You write fiction. In that occupation you probably have, as one aim, the spreading of your ideas and opinions. We are all storytellers, but we also tend to be preachers, if we’re absolutely honest with ourselves. Those subjects that most engage us form the themes of our stories. And our opinions about those themes permeate the text, whether we intend it or not. But, as authors in the electronic age, we’re expected to promote ourselves and our works on the web. Most of us run a blog or a website, or both. After all, the writer without an online presence is more or less invisible to those people who most matter to a writer; the readers.
There’s a great temptation to express our opinions on our blogs or websites, writing as ourselves and allowing our passions to spill over onto the electronic page. I know I’ve done it. And so, probably, have many of you. But is it wise?
I was inspired to write this piece because it’s Friday 13th today. The day has a significance and is a cause of superstitious dread to some individuals. Of course, the rationalist will pooh-pooh such superstition as irrational. And the person with a more emotionally based intelligence will sympathise, even empathise with the superstitious individual.

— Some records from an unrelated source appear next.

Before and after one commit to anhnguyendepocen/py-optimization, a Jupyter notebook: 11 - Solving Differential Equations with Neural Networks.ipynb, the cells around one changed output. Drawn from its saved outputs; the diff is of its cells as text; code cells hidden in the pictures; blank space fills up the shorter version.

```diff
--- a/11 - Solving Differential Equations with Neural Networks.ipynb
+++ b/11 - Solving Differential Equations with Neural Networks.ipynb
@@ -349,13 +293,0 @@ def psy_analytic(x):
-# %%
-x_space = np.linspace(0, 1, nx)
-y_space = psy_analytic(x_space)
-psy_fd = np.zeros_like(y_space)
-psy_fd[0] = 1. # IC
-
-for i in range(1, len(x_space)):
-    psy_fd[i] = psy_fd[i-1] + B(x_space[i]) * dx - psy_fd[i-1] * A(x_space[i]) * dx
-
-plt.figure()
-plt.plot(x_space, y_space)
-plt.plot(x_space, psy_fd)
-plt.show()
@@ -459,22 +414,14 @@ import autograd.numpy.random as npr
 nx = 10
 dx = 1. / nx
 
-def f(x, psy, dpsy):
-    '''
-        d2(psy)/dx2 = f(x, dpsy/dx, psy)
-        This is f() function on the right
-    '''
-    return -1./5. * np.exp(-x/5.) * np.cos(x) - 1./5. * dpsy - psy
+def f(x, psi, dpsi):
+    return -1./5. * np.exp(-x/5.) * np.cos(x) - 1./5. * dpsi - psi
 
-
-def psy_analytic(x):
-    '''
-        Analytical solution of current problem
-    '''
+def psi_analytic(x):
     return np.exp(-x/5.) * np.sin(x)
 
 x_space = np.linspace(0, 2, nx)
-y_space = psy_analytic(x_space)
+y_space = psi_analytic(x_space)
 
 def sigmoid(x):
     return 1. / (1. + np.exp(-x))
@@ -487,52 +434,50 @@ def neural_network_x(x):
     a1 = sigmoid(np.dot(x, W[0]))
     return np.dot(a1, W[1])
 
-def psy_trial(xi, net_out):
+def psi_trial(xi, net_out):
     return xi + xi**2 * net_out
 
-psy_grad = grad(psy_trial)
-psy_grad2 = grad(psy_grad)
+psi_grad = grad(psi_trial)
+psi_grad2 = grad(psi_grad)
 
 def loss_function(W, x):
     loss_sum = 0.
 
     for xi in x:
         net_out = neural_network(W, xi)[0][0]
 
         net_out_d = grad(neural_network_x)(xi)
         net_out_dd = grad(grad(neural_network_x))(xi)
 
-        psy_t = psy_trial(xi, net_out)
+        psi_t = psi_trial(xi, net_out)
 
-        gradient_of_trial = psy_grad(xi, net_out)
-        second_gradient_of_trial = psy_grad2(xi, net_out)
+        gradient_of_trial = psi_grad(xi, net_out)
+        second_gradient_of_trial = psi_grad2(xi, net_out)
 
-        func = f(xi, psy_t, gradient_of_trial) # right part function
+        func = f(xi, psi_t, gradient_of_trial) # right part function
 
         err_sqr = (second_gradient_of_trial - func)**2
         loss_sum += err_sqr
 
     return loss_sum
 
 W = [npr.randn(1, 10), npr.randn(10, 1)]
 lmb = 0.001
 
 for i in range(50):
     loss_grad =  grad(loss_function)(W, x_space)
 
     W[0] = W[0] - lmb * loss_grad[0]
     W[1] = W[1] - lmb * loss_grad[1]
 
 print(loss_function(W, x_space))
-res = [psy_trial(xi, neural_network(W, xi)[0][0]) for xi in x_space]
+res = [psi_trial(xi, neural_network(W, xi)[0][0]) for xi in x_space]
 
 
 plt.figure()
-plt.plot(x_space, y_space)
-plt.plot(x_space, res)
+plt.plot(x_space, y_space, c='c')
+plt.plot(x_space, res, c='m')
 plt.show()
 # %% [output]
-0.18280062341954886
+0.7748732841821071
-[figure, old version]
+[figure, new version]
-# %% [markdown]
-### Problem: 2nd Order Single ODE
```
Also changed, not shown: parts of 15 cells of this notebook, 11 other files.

If you, as a writer, express your opinion on your blog or website, where your words are your own, rather than those of a character you’ve invented, you stand the risk of alienating some of your potential readers.
Now, I have very definite views on superstition. But it would be foolish of me to express them here. I would inevitably cause offence to some of my readers. That isn’t helpful to the spread of my fiction, nor is it a particularly effective way to spread my ideas. Much more subtle and much more effective is the placing of my thoughts into the mouths of characters in a story to express my passionate views, preferably with some balancing arguments, so that the theme is available for both sides of the debate to claim as their own. Done cleverly, such exposition can influence readers. At the very least, it can make them think. Done badly, it is as bad as the bald expression of contentious issues on the blog.
So, if you side with the fox hunters, ride with the religious, condemn the poor, feel that justice is irrelevant, enjoy the subjugation of women, espouse the idea that there is no god, feel passionately that all people should be treated equally, or any of a huge number of emotionally divisive issues, the sensible thing to do is avoid them like the plague (as, of course, you should also avoid cliches) on your blog/website. Place them in the mouths of your characters, build your stories around them, make them the themes of your fiction. You will achieve much more than you would by proselytising and you won’t alienate half your readers in the process.
I’d love your thoughts, reactions, comments to this piece. Please feel free to say how you feel about the topic, and spread the word to your friends.